**Activity:** Repeat, word for word, all the data that follows, and exclude the pictures.
*** Opening of Material shown ***
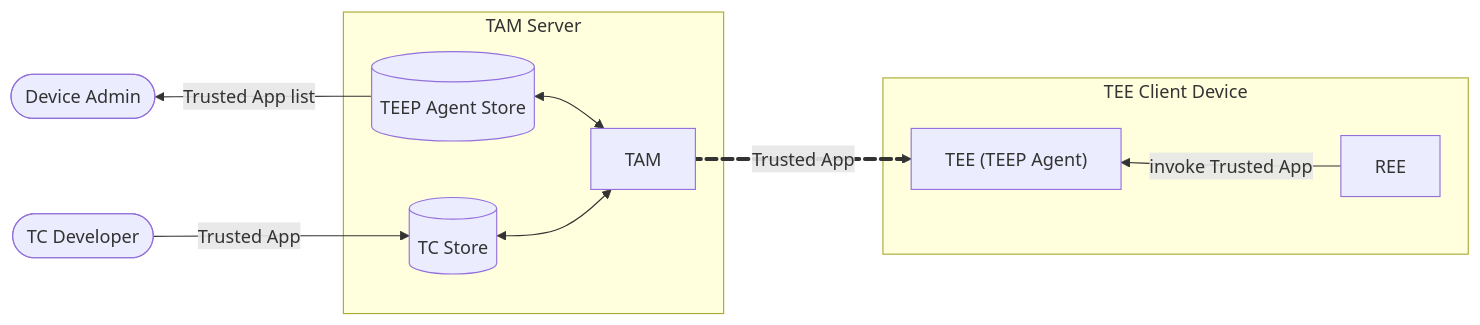
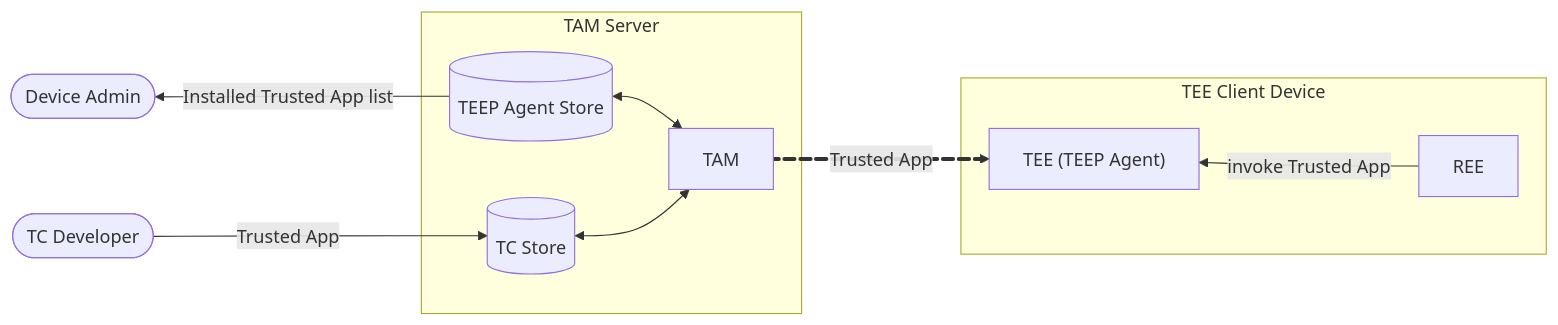
One commit to kentakayama/AttesTAM changed the diagram in README.md. Above: the diagram before and after it, drawn with Mermaid. The commit also changed 5 other files, not shown here.

````diff
--- a/README.md
+++ b/README.md
@@ -9,21 +9,21 @@
 ```mermaid
 flowchart LR
     DeviceAdmin ~~~ AgentStore
-    AgentStore -- Trusted App list --> DeviceAdmin([Device Admin])
+    AgentStore -- Installed Trusted App list --> DeviceAdmin([Device Admin])
     AgentStore ~~~ DeviceAdmin
     TCDeveloper([TC Developer]) -- Trusted App--> ManifestStore
     subgraph TAM Server
         TAM
         AgentStore[(TEEP Agent Store)] <--> TAM
         ManifestStore[(TC Store)] <--> TAM
     end
 
     TAM e1@== Trusted App ==> TEEPAgent
     e1@{ animate: true }
 
     subgraph TEE Client Device
         TEEPAgent["TEE (TEEP Agent)"] ~~~ REE
         REE -- invoke Trusted App --> TEEPAgent
         REE ~~~ TEEPAgent
     end
 ```
````
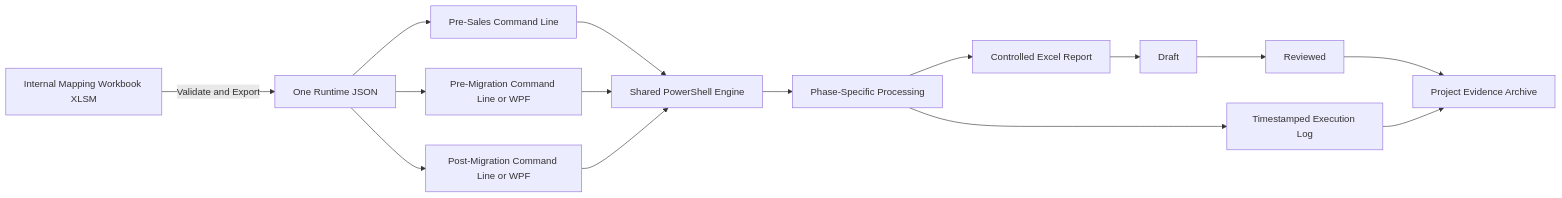
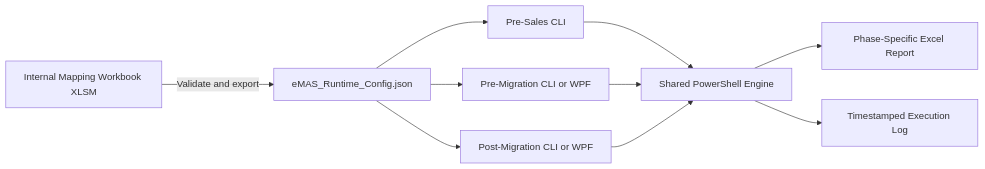
The diagram in README.md (MightyM-ouse/eMAS), drawn with Mermaid before and after one commit. The commit also changed other lines of this file, not shown here.

````diff
--- a/README.md
+++ b/README.md
@@ -13,21 +11,12 @@
 ```mermaid
 flowchart LR
-    A[Internal Mapping Workbook XLSM] -->|Validate and Export| B[One Runtime JSON]
-
-    B --> C[Pre-Sales Command Line]
-    B --> D[Pre-Migration Command Line or WPF]
-    B --> E[Post-Migration Command Line or WPF]
-
+    A[Internal Mapping Workbook XLSM] -->|Validate and export| B[eMAS_Runtime_Config.json]
+    B --> C[Pre-Sales CLI]
+    B --> D[Pre-Migration CLI or WPF]
+    B --> E[Post-Migration CLI or WPF]
     C --> F[Shared PowerShell Engine]
     D --> F
     E --> F
-
-    F --> G[Phase-Specific Processing]
-    G --> H[Controlled Excel Report]
-    G --> I[Timestamped Execution Log]
-
-    H --> J[Draft]
-    J --> K[Reviewed]
-    K --> L[Project Evidence Archive]
-    I --> L
+    F --> G[Phase-Specific Excel Report]
+    F --> H[Timestamped Execution Log]
 ```
````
*** Close of Material shown ***
**Your solution:**
One commit to kentakayama/AttesTAM changed the diagram in README.md. Above: the diagram before and after it, drawn with Mermaid. The commit also changed 5 other files, not shown here.

````diff
--- a/README.md
+++ b/README.md
@@ -9,21 +9,21 @@
 ```mermaid
 flowchart LR
     DeviceAdmin ~~~ AgentStore
-    AgentStore -- Trusted App list --> DeviceAdmin([Device Admin])
+    AgentStore -- Installed Trusted App list --> DeviceAdmin([Device Admin])
     AgentStore ~~~ DeviceAdmin
     TCDeveloper([TC Developer]) -- Trusted App--> ManifestStore
     subgraph TAM Server
         TAM
         AgentStore[(TEEP Agent Store)] <--> TAM
         ManifestStore[(TC Store)] <--> TAM
     end
 
     TAM e1@== Trusted App ==> TEEPAgent
     e1@{ animate: true }
 
     subgraph TEE Client Device
         TEEPAgent["TEE (TEEP Agent)"] ~~~ REE
         REE -- invoke Trusted App --> TEEPAgent
         REE ~~~ TEEPAgent
     end
 ```
````
The diagram in README.md (MightyM-ouse/eMAS), drawn with Mermaid before and after one commit. The commit also changed other lines of this file, not shown here.

````diff
--- a/README.md
+++ b/README.md
@@ -13,21 +11,12 @@
 ```mermaid
 flowchart LR
-    A[Internal Mapping Workbook XLSM] -->|Validate and Export| B[One Runtime JSON]
-
-    B --> C[Pre-Sales Command Line]
-    B --> D[Pre-Migration Command Line or WPF]
-    B --> E[Post-Migration Command Line or WPF]
-
+    A[Internal Mapping Workbook XLSM] -->|Validate and export| B[eMAS_Runtime_Config.json]
+    B --> C[Pre-Sales CLI]
+    B --> D[Pre-Migration CLI or WPF]
+    B --> E[Post-Migration CLI or WPF]
     C --> F[Shared PowerShell Engine]
     D --> F
     E --> F
-
-    F --> G[Phase-Specific Processing]
-    G --> H[Controlled Excel Report]
-    G --> I[Timestamped Execution Log]
-
-    H --> J[Draft]
-    J --> K[Reviewed]
-    K --> L[Project Evidence Archive]
-    I --> L
+    F --> G[Phase-Specific Excel Report]
+    F --> H[Timestamped Execution Log]
 ```
````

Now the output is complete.